Start of EXTRACTED INFORMATION

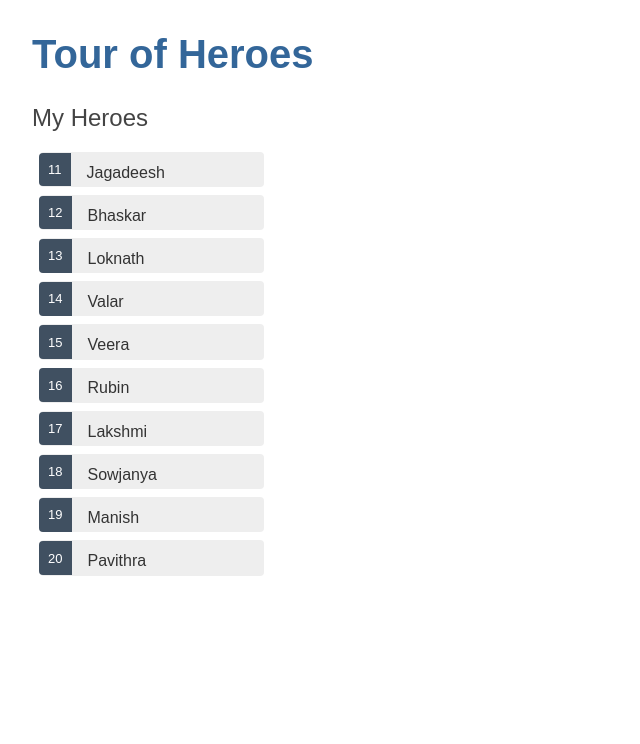
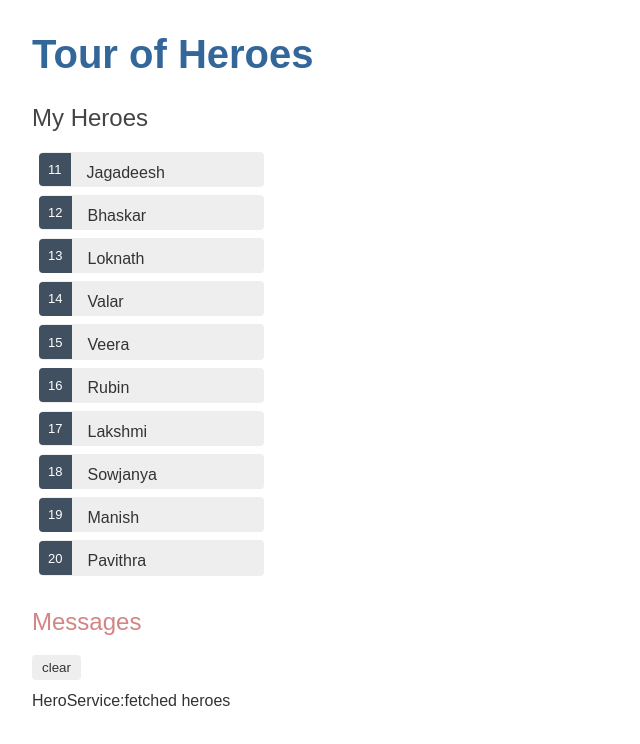
Before and after one commit to nakkajagadeesh12/angular-tout-of-heroes, an Angular app: page / in a window 1280 px wide. Shown: the top 744 px of the page, without its empty margins (0-640 px from the left). Built offline with nearby package versions, Linux system fonts and the light colour scheme.

Commit message:
4 files modified, 4 added

```diff
--- a/src/app/app.component.html
+++ b/src/app/app.component.html
@@ -1,5 +1,6 @@
 <h1>{{title}}</h1>
 <app-heroes></app-heroes>
+<app-messages></app-messages>
 
 <!--
 Copyright Google LLC. All Rights Reserved.
--- a/src/app/hero.service.ts
+++ b/src/app/hero.service.ts
@@ -1,15 +1,18 @@
 import { Injectable } from '@angular/core';
 import { Hero } from './hero';
 import { HEROES } from './mock-heroes';
+import { Observable, of } from 'rxjs';
+import { MessageService } from './message.service';
 
 @Injectable({
   providedIn: 'root',
 })
 export class HeroService {
 
-  constructor() { }
+  constructor(private messageService: MessageService) { }
 
-  getHeroes(): Hero[] {
-    return HEROES;
+  getHeroes(): Observable<Hero[]> {
+    this.messageService.add('HeroService:fetched heroes');
+    return of(HEROES);
   }
 }
--- a/src/app/heroes/heroes.component.ts
+++ b/src/app/heroes/heroes.component.ts
@@ -12,18 +12,17 @@
   hero: Hero[];
   selectedHero: Hero;
   constructor(private heroService: HeroService) {
-    console.log(this.hero, "hero");
   }
 
   ngOnInit() {
     this.getHeroes();
   }
   getHeroes() {
-    this.hero = this.heroService.getHeroes();
+    this.heroService.getHeroes()
+      .subscribe(heroes => this.hero = heroes);
   }
 
   onSelect(hero: Hero) {
-    console.log(hero, "hero")
     this.selectedHero = hero;
   }
 
--- /dev/null
+++ b/src/app/message.service.ts
@@ -0,0 +1,16 @@
+import { Injectable } from '@angular/core';
+
+@Injectable({
+  providedIn: 'root',
+})
+export class MessageService {
+
+  messages: string[] = [];
+  constructor() { }
+  add(message: string) {
+    this.messages.push(message);
+  }
+  clear() {
+    this.messages = [];
+  }
+}
--- /dev/null
+++ b/src/app/messages/messages.component.css
@@ -0,0 +1,33 @@
+h2 {
+  color: rgb(211, 133, 133);
+  font-family: Arial, Helvetica, sans-serif;
+  font-weight: lighter;
+}
+body {
+  margin: 2em;
+}
+body, input[text], button {
+  color: crimson;
+  font-family: Cambria, Georgia;
+}
+
+button.clear {
+  font-family: Arial;
+  background-color: #eee;
+  border: none;
+  padding: 5px 10px;
+  border-radius: 4px;
+  cursor: hand;
+}
+button:hover {
+  background-color: #cfd8dc;
+}
+button:disabled {
+  background-color: #eee;
+  color: #aaa;
+  cursor: auto;
+}
+button.clear {
+  color: #333;
+  margin-bottom: 12px;
+}
--- /dev/null
+++ b/src/app/messages/messages.component.html
@@ -0,0 +1,5 @@
+<div *ngIf="messageService.messages.length">
+	<h2>Messages</h2>
+	<button class="clear" (click)="messageService.clear()">clear</button>
+  <div *ngFor="let message of messageService.messages">{{message}}</div>
+</div>
--- /dev/null
+++ b/src/app/messages/messages.component.ts
@@ -0,0 +1,16 @@
+import { Component, OnInit } from '@angular/core';
+import { MessageService } from '../message.service';
+
+@Component({
+  selector: 'app-messages',
+  templateUrl: './messages.component.html',
+  styleUrls: ['./messages.component.css']
+})
+export class MessagesComponent implements OnInit {
+
+  constructor(private messageService: MessageService) { }
+
+  ngOnInit() {
+  }
+
+}
```
Also changed, not shown: src/app/app.module.ts (+5 -2 lines).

End of EXTRACTED INFORMATION

EXERCISE OBJECTIVE
What belongs in the answer is each line of the data that has the word "import".

SOLVED PROBLEM
 import { Injectable } from '@angular/core';
 import { Hero } from './hero';
 import { HEROES } from './mock-heroes';
+import { Observable, of } from 'rxjs';
+import { MessageService } from './message.service';
+import { Injectable } from '@angular/core';
+import { Component, OnInit } from '@angular/core';
+import { MessageService } from '../message.service';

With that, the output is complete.